I found child A’s 100% spelling test in the toilet and a very strange conversation ensued. Who did this?
Who knew about this?
Child B only knew a little.
Why did they do this?
They didn’t. Child B had balanced the test very carefully so that someone else would knock it in. Whoever did it should get in trouble, but they don’t know who that is. When Child B left the test was not in the toilet.
Girl Two is engaged in an “ing,” contest. The idea did not excite me. I envisioned my six year old chained to a chair wailing while I begged her to write down a fourth word ending in ing. Either I misjudged based on visions of a related child, an alien has invaded her body, or her teacher knew something I didn’t about ing words. Girl two has sat enthralled and almost dizzy with excitement writing ing words on three separate occasions. Her biggest worry when we left for skiing on the weekend was that she would miss on times to write more words.
I was invited for Lego worlds expo by my youngest three. The designated explainer gave a long and detailed review of the intricate worlds. I thanked them and stood to leave. The kids laughed. That was just one person’s part, they said. I settled back in and tried to concentrate on all the plots and sub-plots. I stood again when the third explainer finished.

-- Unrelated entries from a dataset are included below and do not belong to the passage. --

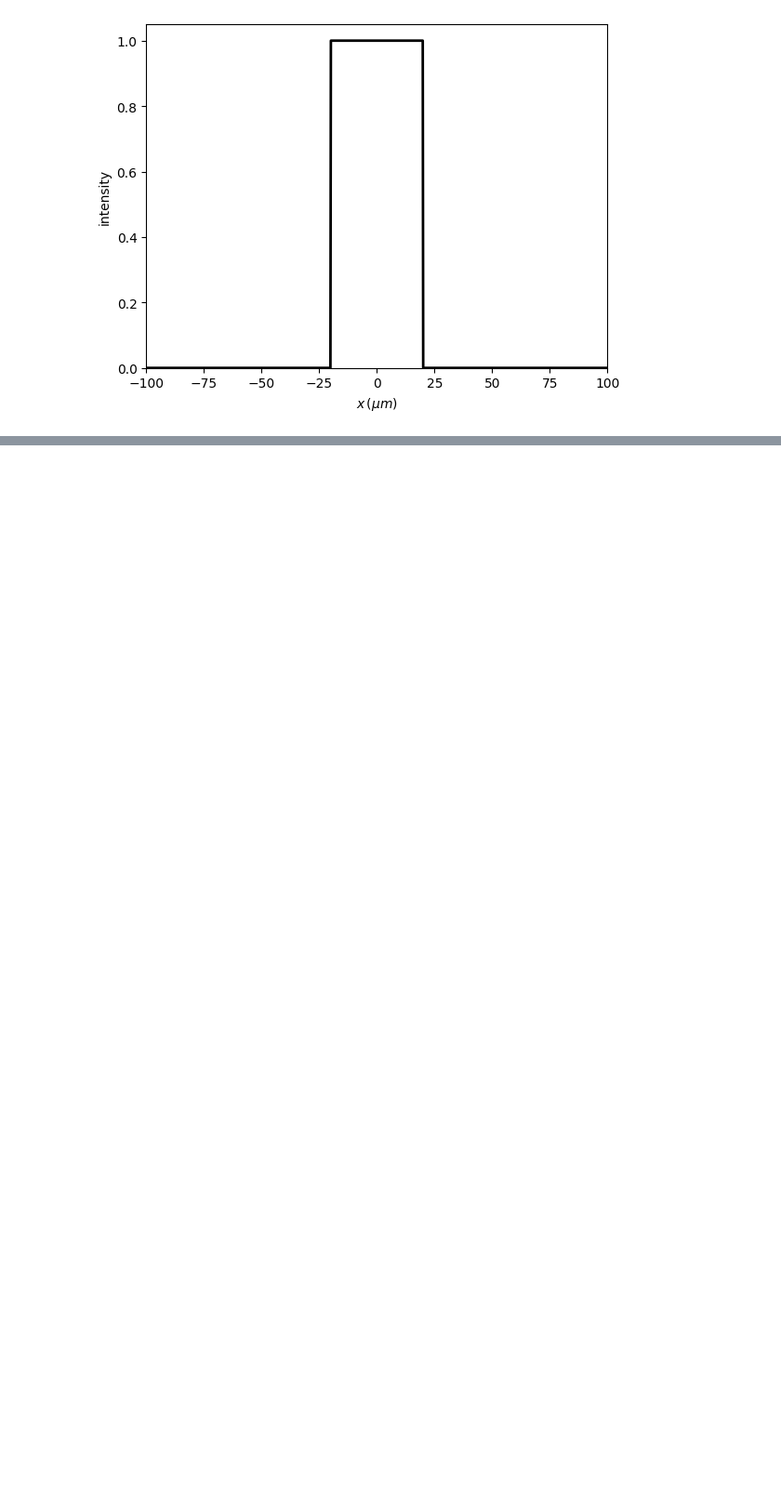
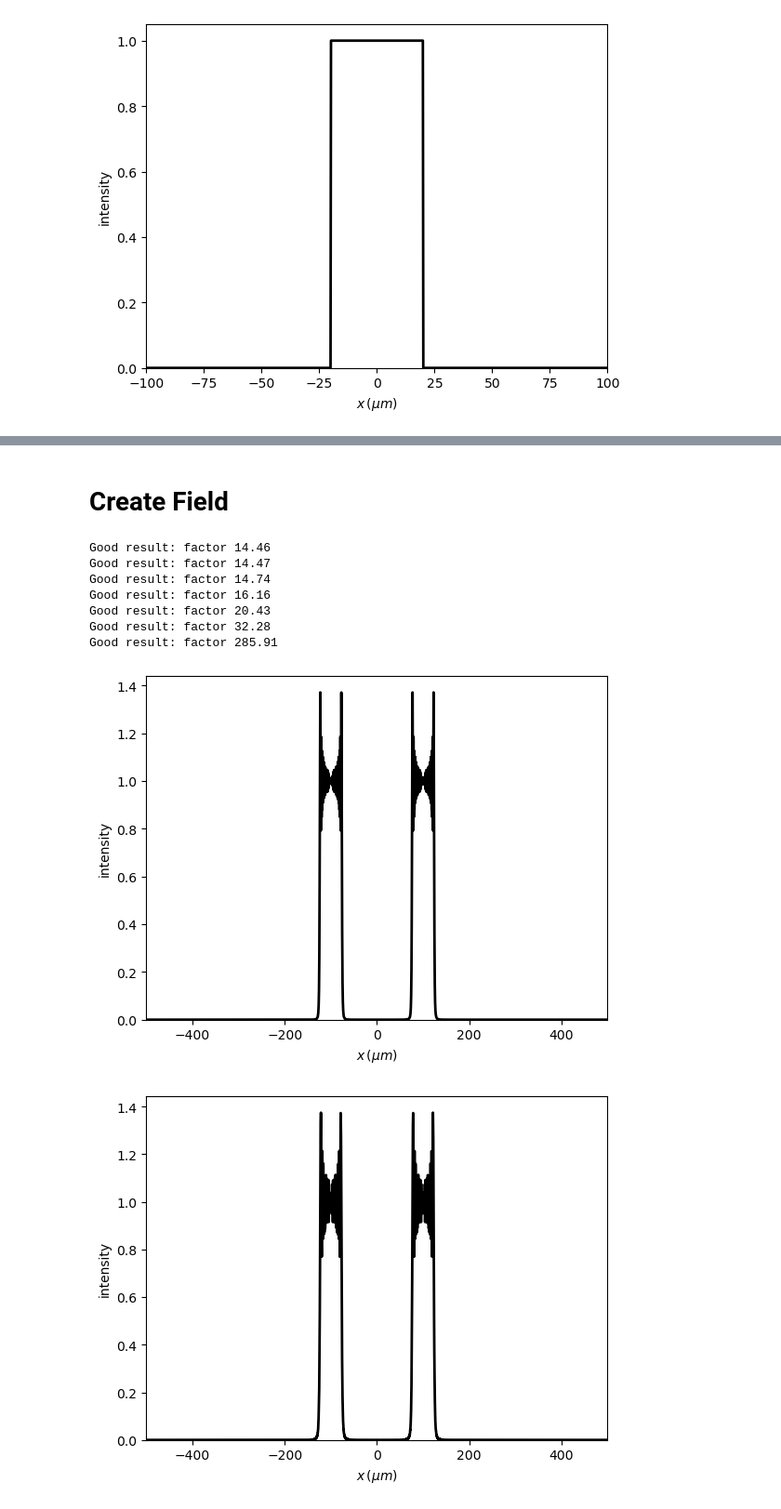
Before and after one commit to fredericosantos/light-particle-experiment, a Jupyter notebook: diffractio_1slit.ipynb, the cells around one changed output, grey strips where cells are left out. Shown at 93% size. Saved outputs shown, nothing was run; the diff lists cells and outputs as text; code cells hidden in the pictures; blank space fills up the shorter version.

```diff
--- a/diffractio_1slit.ipynb
+++ b/diffractio_1slit.ipynb
@@ -47,8 +73,20 @@ u1 = u0 * t0
+# %% [markdown]
+# Create Field
 # %%
 AMPLIFICATION = 1
 # Propagation a certain distance and draw
-for z in [10, 25, 100, 250, 500, 1_000, 10_000]:
+for z in tqdm([10, 25, 100, 250, 500, 1_000, 10_000]):
     u = u1.RS(
         z=z * um, new_field=True, verbose=True, amplification=AMPLIFICATION
     )
     u.draw(kind="intensity")
+# %% [output]
+Good result: factor 14.46
+Good result: factor 14.47
+Good result: factor 14.74
+Good result: factor 16.16
+Good result: factor 20.43
+Good result: factor 32.28
+Good result: factor 285.91
+[figure, added]
+[figure, added]
```
Also changed, not shown: parts of 11 cells of this notebook.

Thanks a lot for coming, said one.
She can’t go yet, said another. Remember about the test?
The Mom-is-tested-on-retention-of-Lego-villain-names did not seem like it could be fun but I was assured it was the best part. There were at least fifteen villains. There had been no advance warning so that I could sift out name information from discussions of battles, special powers, or castle fortifications. I failed the first time. They laughed if I called Banana, Asparagus, or Skeleton Dude, Donkey. They took turns giving me clues. I took the test a second time and passed. Somehow by the end it really was a lot of fun.
The Optimist is all legs and feet right now. He is happy at school but steps gingerly across the ice of his social world worried it will break with the weight of oddities thrust upon him by his parents. He punishes us with music played loudly on the piano. I stop him when I need to hear myself think, but there are worse ways to lose. My rattled brain remembers myself in another life doing the same thing. He’s on track to become a better musician than me. That makes me happy and keeps me from moving the piano to the garage.
I have in mind to write about pianos but sitting down to do it, I feel myself pulling back. I feel about pianos the way some people feel about God. The thing that’s between us is so personal it hurts. It runs deeper than the realm of something as limited as language.
Listening to me play, you wouldn’t know about us. You’d be sitting there thinking about what my fingers did with the notes. Fine for country churches, fine for a group, not even in the ballpark for a professional musician. But playing for other people was never the point. What connects us isn’t about what I do with a piano, it’s about what the piano has done for me. My throat fills up trying to say it.
I heard my mother practicing a Bach Invention when I was younger. I fell in love. I didn’t care about the piano. I took lessons because I wanted to play that Invention. My beloved, eighty year old Mrs. Murdoch took me there and beyond. A wonderful high school music teacher, Ms. Liszka, let me learn to accompany, giving me a lifetime of ways to be part of music. These two who helped me, without whom I could not have known the piano in the same way, will get their own piece someday. This imperfect piece with the wordless tears is for the piano.
For a lot of high school, I was afraid. There were lots of things to be afraid of.
Play me, it said. And I would open the hymn book and touch those promises until I believed them.
I wanted to dream. About all kinds of things – acting, writing, boys, running a home for kids nobody believed in, happy endings.
Play me, it said. And I would take out sheet music from our choir and play my heart out with, “Somewhere Out There,” and other such.
I was sad. Life was sad. I was young and I didn’t want it that way.
Play me, it said. Weep into me for as long as it takes. So I did.
I was so mad I wanted to smash things. If cars ran on rage, I could have driven to Pluto and back. Ten times.
Oh for heaven’s sake, it said. Do you honestly think there’s not something your fingers can do here that will fit the occasion? When in doubt, play louder, dear. Play softer, and you’ll figure out how much you need to cry.
To worlds gone mad, it gave me chromatic scales played contrary at lightning speed, rhythm perfectly precise.
For my sorrows, my hopes, and my happiness, it spoke to me in the places without words and gently filled them with music.
I don’t know that I ever sit down and play without remembering. When we are alone together, I am home. A thousand thanks, beloved friend of my heart.